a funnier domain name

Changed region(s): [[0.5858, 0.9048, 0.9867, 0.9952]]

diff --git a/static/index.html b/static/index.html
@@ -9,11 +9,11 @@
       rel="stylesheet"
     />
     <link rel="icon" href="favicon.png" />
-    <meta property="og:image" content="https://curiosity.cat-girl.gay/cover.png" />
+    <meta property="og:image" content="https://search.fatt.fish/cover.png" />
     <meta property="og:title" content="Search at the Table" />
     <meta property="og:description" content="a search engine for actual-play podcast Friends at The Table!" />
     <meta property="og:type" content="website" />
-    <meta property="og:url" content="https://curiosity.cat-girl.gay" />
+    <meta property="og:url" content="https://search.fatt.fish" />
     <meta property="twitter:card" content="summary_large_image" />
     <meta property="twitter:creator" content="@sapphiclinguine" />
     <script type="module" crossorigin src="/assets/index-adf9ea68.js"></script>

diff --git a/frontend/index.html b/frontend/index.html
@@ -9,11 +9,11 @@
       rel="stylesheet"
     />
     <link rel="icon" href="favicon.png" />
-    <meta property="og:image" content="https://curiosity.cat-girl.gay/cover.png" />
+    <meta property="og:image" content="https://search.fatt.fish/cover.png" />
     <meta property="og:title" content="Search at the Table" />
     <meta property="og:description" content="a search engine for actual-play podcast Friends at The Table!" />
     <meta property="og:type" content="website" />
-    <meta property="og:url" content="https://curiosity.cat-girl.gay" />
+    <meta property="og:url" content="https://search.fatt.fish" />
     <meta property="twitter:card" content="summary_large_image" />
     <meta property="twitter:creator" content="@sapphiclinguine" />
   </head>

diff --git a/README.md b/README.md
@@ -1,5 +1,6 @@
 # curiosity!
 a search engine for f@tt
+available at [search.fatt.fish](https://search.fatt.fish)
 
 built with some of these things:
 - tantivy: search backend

§

**What to work on**
Return all the lines shown above, precisely as they stand.

**Task result**
a funnier domain name

Changed region(s): [[0.5858, 0.9048, 0.9867, 0.9952]]

diff --git a/static/index.html b/static/index.html
@@ -9,11 +9,11 @@
       rel="stylesheet"
     />
     <link rel="icon" href="favicon.png" />
-    <meta property="og:image" content="https://curiosity.cat-girl.gay/cover.png" />
+    <meta property="og:image" content="https://search.fatt.fish/cover.png" />
     <meta property="og:title" content="Search at the Table" />
     <meta property="og:description" content="a search engine for actual-play podcast Friends at The Table!" />
     <meta property="og:type" content="website" />
-    <meta property="og:url" content="https://curiosity.cat-girl.gay" />
+    <meta property="og:url" content="https://search.fatt.fish" />
     <meta property="twitter:card" content="summary_large_image" />
     <meta property="twitter:creator" content="@sapphiclinguine" />
     <script type="module" crossorigin src="/assets/index-adf9ea68.js"></script>

diff --git a/frontend/index.html b/frontend/index.html
@@ -9,11 +9,11 @@
       rel="stylesheet"
     />
     <link rel="icon" href="favicon.png" />
-    <meta property="og:image" content="https://curiosity.cat-girl.gay/cover.png" />
+    <meta property="og:image" content="https://search.fatt.fish/cover.png" />
     <meta property="og:title" content="Search at the Table" />
     <meta property="og:description" content="a search engine for actual-play podcast Friends at The Table!" />
     <meta property="og:type" content="website" />
-    <meta property="og:url" content="https://curiosity.cat-girl.gay" />
+    <meta property="og:url" content="https://search.fatt.fish" />
     <meta property="twitter:card" content="summary_large_image" />
     <meta property="twitter:creator" content="@sapphiclinguine" />
   </head>

diff --git a/README.md b/README.md
@@ -1,5 +1,6 @@
 # curiosity!
 a search engine for f@tt
+available at [search.fatt.fish](https://search.fatt.fish)
 
 built with some of these things:
 - tantivy: search backend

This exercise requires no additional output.